"""

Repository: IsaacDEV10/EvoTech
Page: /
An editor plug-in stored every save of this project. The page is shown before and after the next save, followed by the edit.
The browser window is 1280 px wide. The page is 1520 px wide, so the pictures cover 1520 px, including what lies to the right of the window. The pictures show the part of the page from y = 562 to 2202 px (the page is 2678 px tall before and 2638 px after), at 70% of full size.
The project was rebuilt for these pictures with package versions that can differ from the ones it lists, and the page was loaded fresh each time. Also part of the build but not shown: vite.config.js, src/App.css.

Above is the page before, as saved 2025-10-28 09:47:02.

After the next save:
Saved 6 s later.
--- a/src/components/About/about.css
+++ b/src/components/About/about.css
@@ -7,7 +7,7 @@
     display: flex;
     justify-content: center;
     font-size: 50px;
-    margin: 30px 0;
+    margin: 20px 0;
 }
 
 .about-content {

"""

■ **Task directions**:
Return each line above where the word "about" shows up.

■ **Task answer**:
--- a/src/components/About/about.css
+++ b/src/components/About/about.css
 .about-content {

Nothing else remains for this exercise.